→ **Work to complete**: Check each line below for the word "ExecutionMethod". How many have it? Answer with the number only.

→ **Extracted entries**:
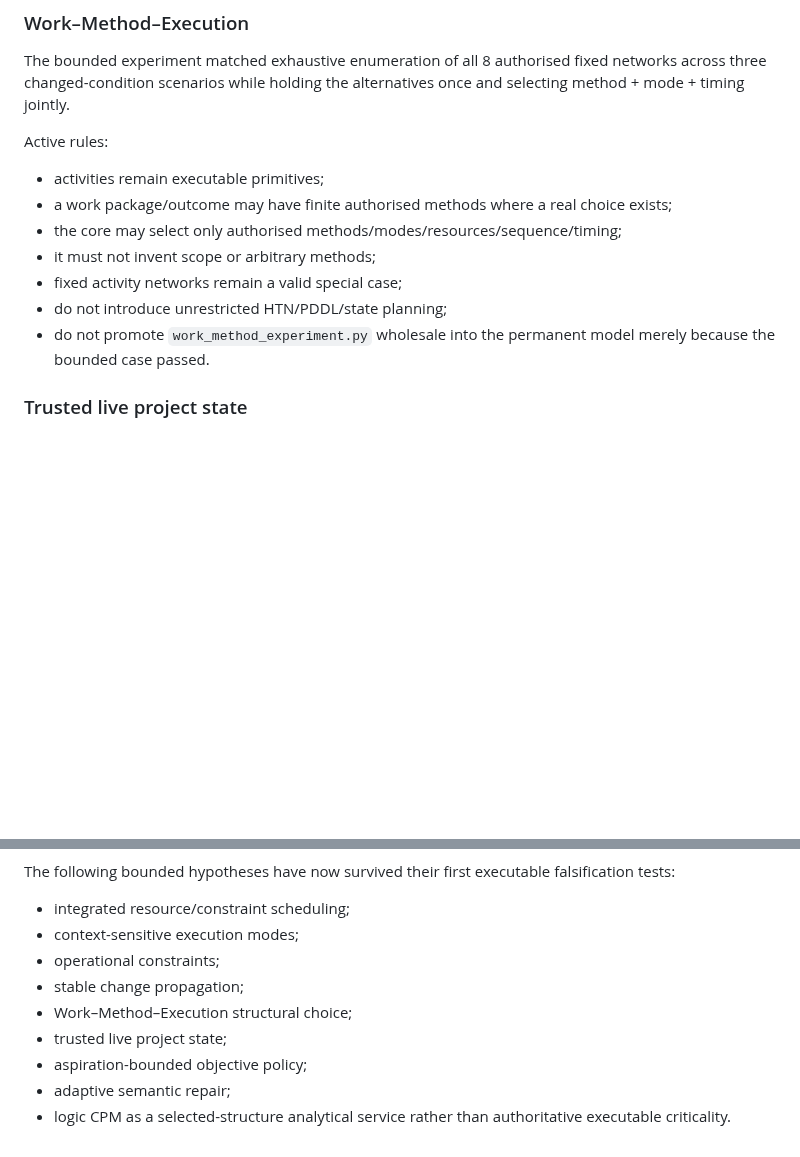
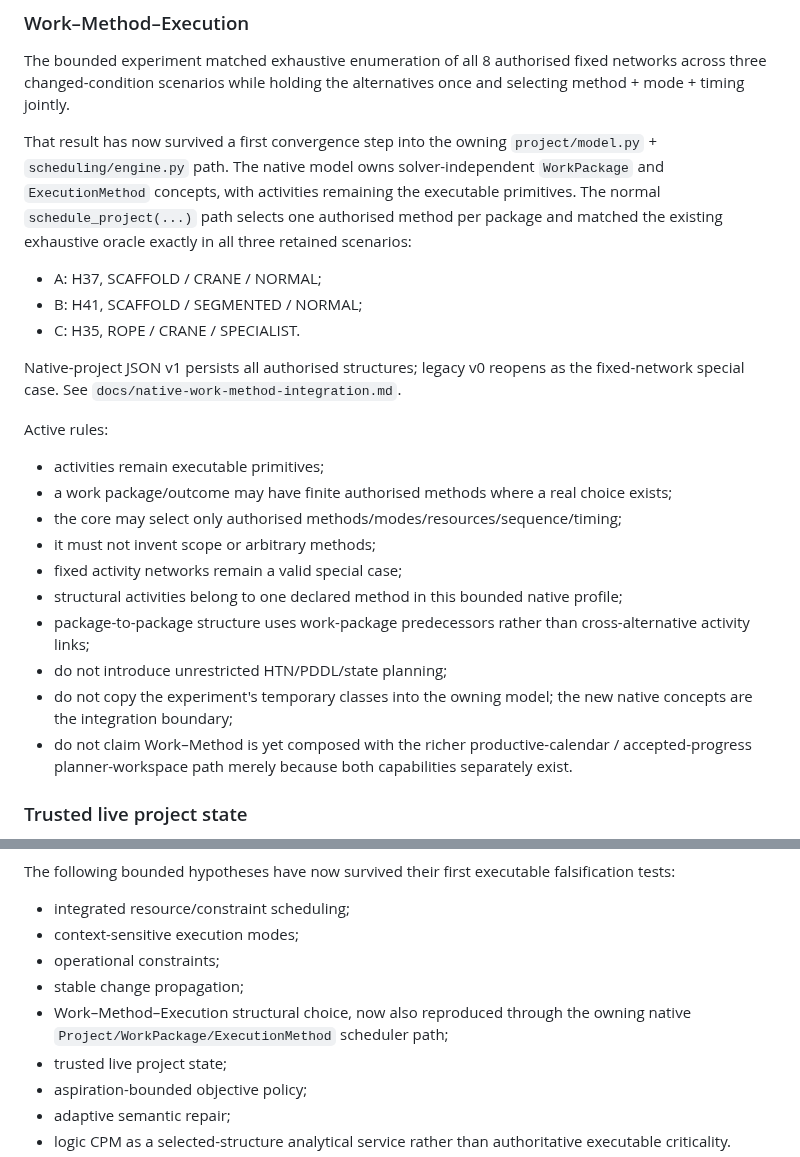
Before and after one commit to dezrobbo1/PM-Software, a Markdown page: AGENTS.md, 2 parts joined by grey strips. Rendered like a GitHub page; blank space fills up the shorter version.

Commit message:
Update Work-Method integration guidance

```diff
--- a/AGENTS.md
+++ b/AGENTS.md
@@ -77,6 +77,20 @@ Executable resource/constraint-feasible scheduling is the current authoritative
 
 The bounded experiment matched exhaustive enumeration of all 8 authorised fixed networks across three changed-condition scenarios while holding the alternatives once and selecting method + mode + timing jointly.
 
+That result has now survived a first convergence step into the owning
+`project/model.py` + `scheduling/engine.py` path. The native model owns
+solver-independent `WorkPackage` and `ExecutionMethod` concepts, with activities
+remaining the executable primitives. The normal `schedule_project(...)` path
+selects one authorised method per package and matched the existing exhaustive
+oracle exactly in all three retained scenarios:
+
+- A: H37, SCAFFOLD / CRANE / NORMAL;
+- B: H41, SCAFFOLD / SEGMENTED / NORMAL;
+- C: H35, ROPE / CRANE / SPECIALIST.
+
+Native-project JSON v1 persists all authorised structures; legacy v0 reopens as
+the fixed-network special case. See `docs/native-work-method-integration.md`.
+
 Active rules:
 
 - activities remain executable primitives;
@@ -84,8 +98,11 @@ Active rules:
 - the core may select only authorised methods/modes/resources/sequence/timing;
 - it must not invent scope or arbitrary methods;
 - fixed activity networks remain a valid special case;
+- structural activities belong to one declared method in this bounded native profile;
+- package-to-package structure uses work-package predecessors rather than cross-alternative activity links;
 - do not introduce unrestricted HTN/PDDL/state planning;
-- do not promote `work_method_experiment.py` wholesale into the permanent model merely because the bounded case passed.
+- do not copy the experiment's temporary classes into the owning model; the new native concepts are the integration boundary;
+- do not claim Work–Method is yet composed with the richer productive-calendar / accepted-progress planner-workspace path merely because both capabilities separately exist.
 
 ### Trusted live project state
 
@@ -315,7 +332,7 @@ The following bounded hypotheses have now survived their first executable falsif
 - context-sensitive execution modes;
 - operational constraints;
 - stable change propagation;
-- Work–Method–Execution structural choice;
+- Work–Method–Execution structural choice, now also reproduced through the owning native `Project/WorkPackage/ExecutionMethod` scheduler path;
 - trusted live project state;
 - aspiration-bounded objective policy;
 - adaptive semantic repair;
```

→ **Exercise solution**: 2